Records contained in a dataset
+-------+
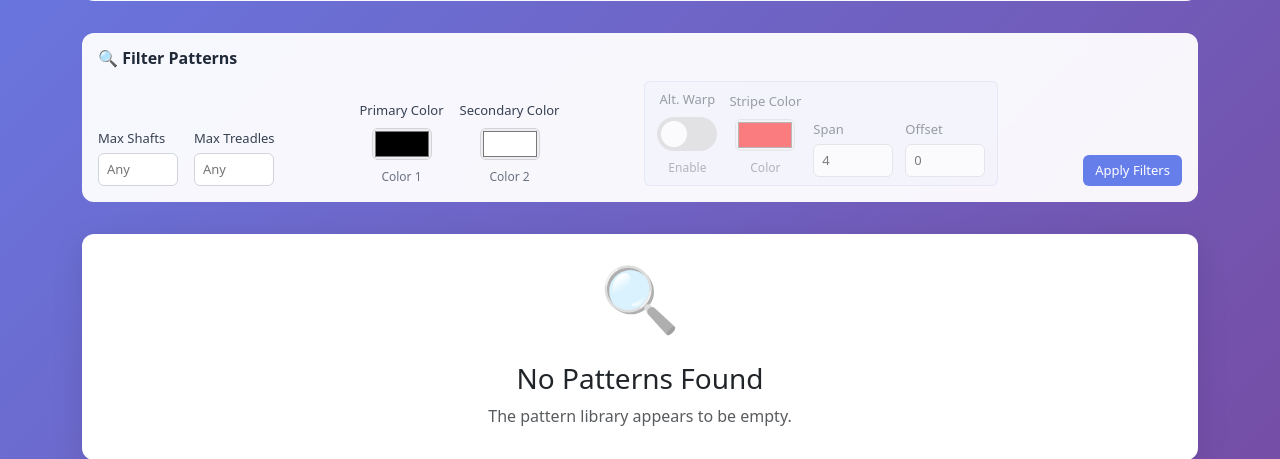
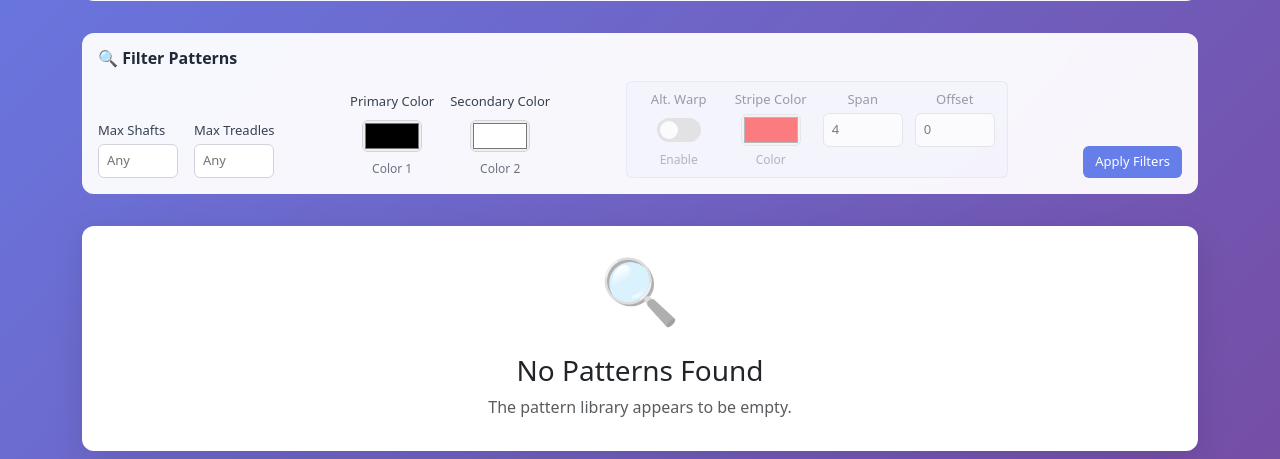
Before and after one commit to edvallie/openweave, a Symfony app: template templates/pattern_browser/index.html.twig in a window 1280 px wide. Shown: the part 381-840 px from the top of the page. Run offline with Twig, Linux system fonts and the light colour scheme; the template is opened without the code that fills it, so the values that code supplies are empty; some libraries are stand-ins or nearby versions.

Commit message:
improve alternating warp filter ui

```diff
--- a/templates/pattern_browser/index.html.twig
+++ b/templates/pattern_browser/index.html.twig
@@ -234,7 +234,7 @@
         .filter-group-section {
             display: flex;
             gap: 1rem;
-            align-items: end;
+            align-items: start;
             flex-wrap: wrap;
         }
 
@@ -283,11 +283,63 @@
             box-shadow: 0 0 0 3px rgba(102, 126, 234, 0.1);
         }
 
+        /* Alternating warp specific grid styles */
+        .alternating-warp-section .filter-group {
+            display: contents;
+        }
+
+        .alternating-warp-section .filter-group label:first-child {
+            grid-row: 1;
+            font-size: 0.8125rem;
+            font-weight: 500;
+            color: #374151;
+            text-align: center;
+        }
+
+        .alternating-warp-section .filter-group input {
+            grid-row: 2;
+            width: 80px;
+            padding: 0.375rem 0.5rem;
+            border: 1px solid #d1d5db;
+            border-radius: 6px;
+            font-size: 0.8125rem;
+        }
+
         .color-group {
             display: flex;
             flex-direction: column;
             gap: 0.5rem;
             align-items: center;
+        }
+
+        /* Alternating warp specific color-group styles */
+        .alternating-warp-section .color-group {
+            display: contents;
+        }
+
+        .alternating-warp-section .color-group label:first-child {
+            grid-row: 1;
+            font-size: 0.8125rem;
+            font-weight: 500;
+            color: #374151;
+            text-align: center;
+        }
+
+        .alternating-warp-section .color-group input[type="color"] {
+            grid-row: 2;
+            width: 60px;
+            height: 32px;
+            padding: 2px;
+            cursor: pointer;
+            border: 1px solid #d1d5db;
+            border-radius: 6px;
+        }
+
+        .alternating-warp-section .color-group small {
+            grid-row: 3;
+            font-size: 0.75rem;
+            color: #6b7280;
+            text-align: center;
         }
 
         .color-swatch-small {
@@ -299,20 +351,24 @@
         }
 
         .alternating-warp-section {
-            display: flex;
-            gap: 0.75rem;
-            align-items: end;
-            flex-wrap: nowrap;
+            display: grid;
+            grid-template-columns: repeat(4, 1fr);
+            grid-template-rows: auto auto auto;
+            row-gap: 0.25rem;
+            column-gap: 0.75rem;
             padding: 0.5rem 0.75rem;
             background: rgba(102, 126, 234, 0.05);
             border-radius: 6px;
             border: 1px solid rgba(102, 126, 234, 0.2);
+            align-items: center;
+            justify-items: center;
         }
 
         @media (max-width: 1200px) {
             .alternating-warp-section {
-                flex-wrap: wrap;
-                gap: 0.5rem;
+                grid-template-columns: repeat(2, 1fr);
+                row-gap: 0.25rem;
+                column-gap: 0.5rem;
             }
         }
 
@@ -323,11 +379,35 @@
             align-items: center;
         }
 
+        /* Alternating warp specific toggle-group styles */
+        .alternating-warp-section .toggle-group {
+            display: contents;
+        }
+
+        .alternating-warp-section .toggle-group label:first-child {
+            grid-row: 1;
+            font-size: 0.8125rem;
+            font-weight: 500;
+            color: #374151;
+            text-align: center;
+        }
+
+        .alternating-warp-section .toggle-switch {
+            grid-row: 2;
+        }
+
+        .alternating-warp-section .toggle-group small {
+            grid-row: 3;
+            font-size: 0.75rem;
+            color: #6b7280;
+            text-align: center;
+        }
+
         .toggle-switch {
             position: relative;
             display: inline-block;
-            width: 60px;
-            height: 34px;
+            width: 44px;
+            height: 24px;
         }
 
         .toggle-switch input {
@@ -345,16 +425,16 @@
             bottom: 0;
             background-color: #ccc;
             transition: .4s;
-            border-radius: 34px;
+            border-radius: 24px;
         }
 
         .slider:before {
             position: absolute;
             content: "";
-            height: 26px;
-            width: 26px;
-            left: 4px;
-            bottom: 4px;
+            height: 18px;
+            width: 18px;
+            left: 3px;
+            bottom: 3px;
             background-color: white;
             transition: .4s;
             border-radius: 50%;
@@ -365,7 +445,7 @@
         }
 
         input:checked + .slider:before {
-            transform: translateX(26px);
+            transform: translateX(20px);
         }
 
         .alternating-warp-section.disabled {
```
+-------+
Exercise brief
The expected answer is a copy of each line above containing "radius".

Exercise output
+            border-radius: 6px;
+            border-radius: 6px;
             border-radius: 6px;
-            border-radius: 34px;
+            border-radius: 24px;
             border-radius: 50%;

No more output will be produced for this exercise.